### Directions for this task
Could you state how many lines of the material hold "Security"? Include nothing beyond the number.

━━━━━ Data for this task ━━━━━

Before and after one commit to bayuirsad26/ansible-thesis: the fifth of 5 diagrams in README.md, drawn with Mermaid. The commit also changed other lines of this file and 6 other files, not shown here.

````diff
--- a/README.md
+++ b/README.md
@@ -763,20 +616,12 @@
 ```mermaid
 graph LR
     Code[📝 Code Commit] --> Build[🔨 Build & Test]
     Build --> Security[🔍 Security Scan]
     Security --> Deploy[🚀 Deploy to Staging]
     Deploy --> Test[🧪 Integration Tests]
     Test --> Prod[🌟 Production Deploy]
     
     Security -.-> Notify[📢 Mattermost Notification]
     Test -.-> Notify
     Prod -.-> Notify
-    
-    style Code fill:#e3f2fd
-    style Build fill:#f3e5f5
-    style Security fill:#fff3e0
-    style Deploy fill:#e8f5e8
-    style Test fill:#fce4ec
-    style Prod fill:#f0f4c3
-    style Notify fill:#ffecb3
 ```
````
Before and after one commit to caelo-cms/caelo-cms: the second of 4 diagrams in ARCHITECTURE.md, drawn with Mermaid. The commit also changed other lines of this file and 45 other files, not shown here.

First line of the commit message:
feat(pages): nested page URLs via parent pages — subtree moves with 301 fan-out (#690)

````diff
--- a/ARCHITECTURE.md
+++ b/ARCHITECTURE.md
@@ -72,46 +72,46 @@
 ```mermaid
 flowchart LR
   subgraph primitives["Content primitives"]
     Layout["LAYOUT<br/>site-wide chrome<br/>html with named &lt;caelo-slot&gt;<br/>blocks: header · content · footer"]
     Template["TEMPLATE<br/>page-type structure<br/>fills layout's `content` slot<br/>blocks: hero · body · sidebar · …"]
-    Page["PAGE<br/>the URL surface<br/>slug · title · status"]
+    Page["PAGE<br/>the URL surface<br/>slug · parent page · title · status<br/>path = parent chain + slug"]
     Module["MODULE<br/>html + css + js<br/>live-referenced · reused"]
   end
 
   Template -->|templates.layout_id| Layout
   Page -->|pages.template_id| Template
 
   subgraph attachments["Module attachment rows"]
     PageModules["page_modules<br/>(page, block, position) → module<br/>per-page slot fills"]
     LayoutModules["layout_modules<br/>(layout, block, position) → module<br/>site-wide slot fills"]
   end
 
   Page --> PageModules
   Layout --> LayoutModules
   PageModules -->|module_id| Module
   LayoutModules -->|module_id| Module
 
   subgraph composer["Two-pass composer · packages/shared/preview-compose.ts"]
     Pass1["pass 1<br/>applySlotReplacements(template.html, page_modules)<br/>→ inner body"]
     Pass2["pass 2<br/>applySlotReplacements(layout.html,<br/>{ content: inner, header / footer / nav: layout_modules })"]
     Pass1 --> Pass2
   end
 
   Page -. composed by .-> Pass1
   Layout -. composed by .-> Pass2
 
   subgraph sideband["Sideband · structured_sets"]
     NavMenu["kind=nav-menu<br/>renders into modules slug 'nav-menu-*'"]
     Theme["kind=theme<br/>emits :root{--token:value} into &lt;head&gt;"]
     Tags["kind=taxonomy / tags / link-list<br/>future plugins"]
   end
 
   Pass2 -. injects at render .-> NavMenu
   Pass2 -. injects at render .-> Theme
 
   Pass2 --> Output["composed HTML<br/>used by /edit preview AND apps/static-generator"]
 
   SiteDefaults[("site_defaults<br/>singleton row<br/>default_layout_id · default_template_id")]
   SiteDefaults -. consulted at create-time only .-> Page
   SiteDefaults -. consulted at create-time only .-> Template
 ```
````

━━━━━

### Exercise response
4